- WHAT IS EXPECTED -
Where a record contains a picture, omit the picture and repeat the rest exactly.

--- START ---

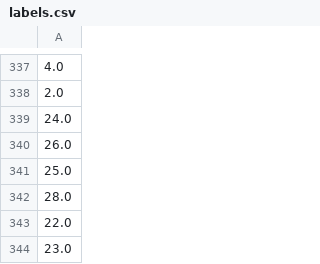
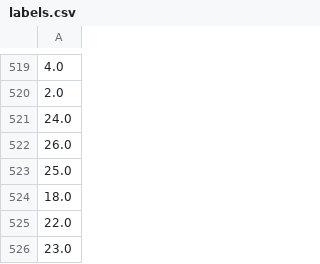
Before and after one commit to sequedakarina/reconocimiento-de-caracteres-y-conversion-al-sistema-braille, a CSV file: labels.csv, drawn as a sheet; only a part is shown, gaps mark what is left out; the diff covers the shown part only.

Commit message:
Add files via upload

```diff
--- a/labels.csv
+++ b/labels.csv
@@ -341,3 +523,3 @@
 25.0
-28.0
+18.0
 22.0
```
Also changed, not shown: 182 added rows elsewhere in this file.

--- END ---

- COMPLETED TASK -
Before and after one commit to sequedakarina/reconocimiento-de-caracteres-y-conversion-al-sistema-braille, a CSV file: labels.csv, drawn as a sheet; only a part is shown, gaps mark what is left out; the diff covers the shown part only.

Commit message:
Add files via upload

```diff
--- a/labels.csv
+++ b/labels.csv
@@ -341,3 +523,3 @@
 25.0
-28.0
+18.0
 22.0
```
Also changed, not shown: 182 added rows elsewhere in this file.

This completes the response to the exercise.